Thanks to the “Korea-NRW-Transfer” project, I got to know German artist Juergen Staack earlier this year. Juergen studied photography, but most of his current works involve sound, speech, language in one way or another. For example, in his work Fuge (“fugue”, 2011), he installed several interpretations booths in the museum and had professional interpreters describe the visitors of the exhibition in their respective languages. (Get an impression with this youtube-clip) Juergen has also done some recordings of Olonkho, Siberian folk epics. Juergen has also done some recordings of Olonkho, Siberian folk epics that have been proclaimed a UNESCO Masterpiece, like pansori.
Anyway, Juergen is back in Korea for a residency and naturally he got interested in pansori, in my opinion one of the most peculiar forms of voice art and storytelling in the world. So I called master singer Wang Ki-Seok (왕기석) and he agreed to meet us. The day before, Juergen had joined me to see a wanchang-performance of pansori. As this had been his first impression of pansori, he naturally had a lot of questions.
I was quite excited before seeing Wang Ki-Seok – after all, you do not meet a master singer every day. After he had lead us to a rehearsal room at the National Theater, where Wang is member of the National Changgeuk Company (국립창극단), we talked a bit. He turned out to be very friendly and humorful, sharing some insights and anecdotes from his career.
Then he gave a private performance for us, together with drummer Cho Yong-su (조용수), which Juergen recorded. First, Wang sung a danga (단가, lit. “short song”), which usually serves as a warm-up before a real performance. The title was “Sacheol-ga” (사철가 / 四節歌, “Song of the Four Seasons”) and the poetic lyrics describe the passing of time, both in nature and in human life. This was especially beautiful given the great view on snowy Mt. Namsan through the large window.
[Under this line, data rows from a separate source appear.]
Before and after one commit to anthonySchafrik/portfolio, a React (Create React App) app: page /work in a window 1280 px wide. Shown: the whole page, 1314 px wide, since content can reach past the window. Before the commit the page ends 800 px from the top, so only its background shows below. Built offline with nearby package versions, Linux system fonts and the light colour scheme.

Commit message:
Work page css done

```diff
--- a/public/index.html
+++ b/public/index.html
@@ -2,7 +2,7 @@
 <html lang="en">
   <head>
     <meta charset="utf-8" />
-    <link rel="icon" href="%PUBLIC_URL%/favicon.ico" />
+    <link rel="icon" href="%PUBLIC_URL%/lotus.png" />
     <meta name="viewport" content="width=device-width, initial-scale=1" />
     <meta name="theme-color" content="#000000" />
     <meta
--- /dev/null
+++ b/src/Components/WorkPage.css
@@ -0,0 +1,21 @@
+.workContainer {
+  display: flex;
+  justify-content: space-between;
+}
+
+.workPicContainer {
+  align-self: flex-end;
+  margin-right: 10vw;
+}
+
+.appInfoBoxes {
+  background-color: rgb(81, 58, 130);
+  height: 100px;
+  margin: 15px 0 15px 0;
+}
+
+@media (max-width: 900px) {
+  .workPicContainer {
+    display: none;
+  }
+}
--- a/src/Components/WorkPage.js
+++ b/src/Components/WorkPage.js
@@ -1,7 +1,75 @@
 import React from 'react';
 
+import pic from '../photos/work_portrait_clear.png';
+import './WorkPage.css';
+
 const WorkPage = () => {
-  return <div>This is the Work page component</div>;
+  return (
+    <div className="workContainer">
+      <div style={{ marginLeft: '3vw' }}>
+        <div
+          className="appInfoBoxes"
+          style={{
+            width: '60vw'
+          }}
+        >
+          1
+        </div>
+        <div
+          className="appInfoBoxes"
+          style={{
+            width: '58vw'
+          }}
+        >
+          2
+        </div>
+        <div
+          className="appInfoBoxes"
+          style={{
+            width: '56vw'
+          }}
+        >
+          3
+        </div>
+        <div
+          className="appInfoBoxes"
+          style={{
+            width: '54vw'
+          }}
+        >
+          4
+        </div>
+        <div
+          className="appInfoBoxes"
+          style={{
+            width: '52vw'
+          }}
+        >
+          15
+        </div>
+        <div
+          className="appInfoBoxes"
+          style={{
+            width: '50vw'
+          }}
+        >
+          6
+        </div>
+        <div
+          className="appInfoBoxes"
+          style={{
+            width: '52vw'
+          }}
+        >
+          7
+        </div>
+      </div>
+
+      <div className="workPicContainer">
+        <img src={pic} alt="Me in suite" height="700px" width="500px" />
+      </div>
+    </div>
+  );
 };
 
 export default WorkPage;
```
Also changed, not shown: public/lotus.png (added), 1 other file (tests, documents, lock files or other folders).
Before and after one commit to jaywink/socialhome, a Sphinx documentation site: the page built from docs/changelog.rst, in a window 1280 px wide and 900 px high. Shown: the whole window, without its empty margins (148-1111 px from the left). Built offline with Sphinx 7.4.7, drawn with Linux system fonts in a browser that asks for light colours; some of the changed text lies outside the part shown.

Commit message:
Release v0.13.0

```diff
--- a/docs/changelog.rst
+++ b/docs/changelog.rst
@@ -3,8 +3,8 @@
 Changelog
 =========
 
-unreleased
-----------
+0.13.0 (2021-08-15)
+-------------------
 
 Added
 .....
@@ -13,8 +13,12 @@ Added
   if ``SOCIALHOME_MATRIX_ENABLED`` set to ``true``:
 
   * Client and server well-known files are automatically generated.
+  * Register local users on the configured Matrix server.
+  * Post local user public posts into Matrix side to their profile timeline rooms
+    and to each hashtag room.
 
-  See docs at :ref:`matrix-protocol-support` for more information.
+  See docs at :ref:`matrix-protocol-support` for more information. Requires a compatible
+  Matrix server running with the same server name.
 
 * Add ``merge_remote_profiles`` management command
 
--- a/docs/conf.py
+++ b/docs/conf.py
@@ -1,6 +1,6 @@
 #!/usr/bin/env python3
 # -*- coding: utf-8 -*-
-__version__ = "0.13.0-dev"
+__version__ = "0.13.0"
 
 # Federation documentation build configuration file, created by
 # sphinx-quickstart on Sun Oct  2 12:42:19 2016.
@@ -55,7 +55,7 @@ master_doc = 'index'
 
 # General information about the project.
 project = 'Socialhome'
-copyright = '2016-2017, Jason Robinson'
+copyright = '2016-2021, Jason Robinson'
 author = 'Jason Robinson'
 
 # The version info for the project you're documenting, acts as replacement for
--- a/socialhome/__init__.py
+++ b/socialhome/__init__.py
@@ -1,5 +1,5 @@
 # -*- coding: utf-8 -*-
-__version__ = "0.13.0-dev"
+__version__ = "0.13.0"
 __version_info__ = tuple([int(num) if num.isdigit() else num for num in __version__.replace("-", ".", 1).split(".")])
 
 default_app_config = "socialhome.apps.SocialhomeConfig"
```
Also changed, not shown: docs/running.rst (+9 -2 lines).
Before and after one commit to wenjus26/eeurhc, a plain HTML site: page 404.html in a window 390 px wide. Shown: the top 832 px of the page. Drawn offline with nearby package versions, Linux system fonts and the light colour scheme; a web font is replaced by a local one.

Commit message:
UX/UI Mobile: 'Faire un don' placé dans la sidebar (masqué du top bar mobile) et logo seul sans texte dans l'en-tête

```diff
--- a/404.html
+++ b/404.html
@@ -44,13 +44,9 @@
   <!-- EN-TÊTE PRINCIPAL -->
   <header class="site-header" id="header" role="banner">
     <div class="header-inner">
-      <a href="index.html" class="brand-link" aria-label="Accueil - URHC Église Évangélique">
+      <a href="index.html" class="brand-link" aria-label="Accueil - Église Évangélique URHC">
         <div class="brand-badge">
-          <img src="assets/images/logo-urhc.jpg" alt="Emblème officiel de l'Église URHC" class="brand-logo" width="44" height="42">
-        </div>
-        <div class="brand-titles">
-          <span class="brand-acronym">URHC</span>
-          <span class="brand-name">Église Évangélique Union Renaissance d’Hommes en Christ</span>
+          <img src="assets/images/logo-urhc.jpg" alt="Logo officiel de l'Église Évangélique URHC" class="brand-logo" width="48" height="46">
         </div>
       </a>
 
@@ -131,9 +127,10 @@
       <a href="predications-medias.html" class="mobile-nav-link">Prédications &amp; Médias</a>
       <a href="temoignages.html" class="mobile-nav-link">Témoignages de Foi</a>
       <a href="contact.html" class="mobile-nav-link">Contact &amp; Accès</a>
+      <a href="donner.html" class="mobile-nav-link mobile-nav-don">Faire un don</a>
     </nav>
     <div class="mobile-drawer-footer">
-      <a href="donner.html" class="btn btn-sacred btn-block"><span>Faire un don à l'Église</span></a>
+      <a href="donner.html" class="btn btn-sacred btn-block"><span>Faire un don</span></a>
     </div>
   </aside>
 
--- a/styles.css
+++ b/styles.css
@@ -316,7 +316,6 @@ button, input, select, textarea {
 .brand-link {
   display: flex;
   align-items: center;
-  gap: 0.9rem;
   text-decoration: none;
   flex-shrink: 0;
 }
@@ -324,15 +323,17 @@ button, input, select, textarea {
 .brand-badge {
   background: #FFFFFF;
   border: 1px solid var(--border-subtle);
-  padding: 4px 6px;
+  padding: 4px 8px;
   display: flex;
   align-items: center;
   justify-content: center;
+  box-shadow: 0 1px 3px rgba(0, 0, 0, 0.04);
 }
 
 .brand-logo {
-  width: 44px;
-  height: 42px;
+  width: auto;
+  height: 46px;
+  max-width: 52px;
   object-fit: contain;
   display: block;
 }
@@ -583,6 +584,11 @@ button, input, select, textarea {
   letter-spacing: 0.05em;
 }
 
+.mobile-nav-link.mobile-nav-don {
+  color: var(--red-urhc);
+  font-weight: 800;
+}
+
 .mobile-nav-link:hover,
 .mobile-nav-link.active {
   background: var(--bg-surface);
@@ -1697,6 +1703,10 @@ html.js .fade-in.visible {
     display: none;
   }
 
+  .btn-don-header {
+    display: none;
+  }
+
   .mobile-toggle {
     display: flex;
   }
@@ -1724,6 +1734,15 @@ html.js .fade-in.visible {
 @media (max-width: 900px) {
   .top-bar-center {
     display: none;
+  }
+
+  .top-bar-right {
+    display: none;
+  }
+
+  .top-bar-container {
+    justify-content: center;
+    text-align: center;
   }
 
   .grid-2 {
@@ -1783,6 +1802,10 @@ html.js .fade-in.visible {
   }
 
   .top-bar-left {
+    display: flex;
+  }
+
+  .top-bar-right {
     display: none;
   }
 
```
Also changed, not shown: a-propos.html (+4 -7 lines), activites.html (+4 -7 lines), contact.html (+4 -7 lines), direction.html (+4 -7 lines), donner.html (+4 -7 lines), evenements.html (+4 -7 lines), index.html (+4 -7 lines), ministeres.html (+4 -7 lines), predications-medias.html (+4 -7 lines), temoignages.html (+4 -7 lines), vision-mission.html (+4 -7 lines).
Then Wang Ki-Seok presented us a sequence from Simcheong-ga (심청가). We had heard the whole piece (in fact, in a similar school of transmission) the day before, but of course it is different to stand just a few meters in front of a great singer. Wang told the part right after Simcheong’s mother has died and her father, still in shock, wanders from house to house with his crying daughter in his arms to find some help. This upclose, we could hear and see the meticulous gestures and soundbites that make pansori so special. I gave my best to place a few chuimsae, but without much success…
Then Wang Ki-Seok invited us to see the new changgeuk production Baebijang-jeon (배비장전, “The Story of Bae Bijang”), he himself would stand on a different stage for the fusion musical Kim Hongdo, the Wizard of Art (가무악극 화선 김홍도). It was a short, productive meeting and I hope that I will have the opportunity to see him again and talk more indepthly about pansori.
Juergen made some good recordings and is thinking about doing an installation based on his experiences. I am looking forward to see – and hear – the outcome of his engagement with pansori.
— 9 Dec. 2012 (日)
2. Wang Ki-Seok (왕기석 / 王基錫) is one of the best-known pansori singers in Korea. His older brother, Wang Ki-Cheol (왕기철), is likewise very famous and the two appear regularly together on stage, most recently in the “thriller changgeuk”-production Janghwa and Hongryeon (장화홍련, see my review in English and Korean). Wang Ki-Seok also has toured several times in Germany, giving full-length presentations of Simcheong-ga and Sugung-ga.↩
3. It was a full-length performance of Simcheong-ga by Han Seung-seok (한승석), which was wonderful, not least because of the audience that pulled out chuimsae like a hurricane. I just submitted my review for the Jeonju Sori Festival-blog, so it should be up in late December. (Update: It is online! See the English or the Korean version.)↩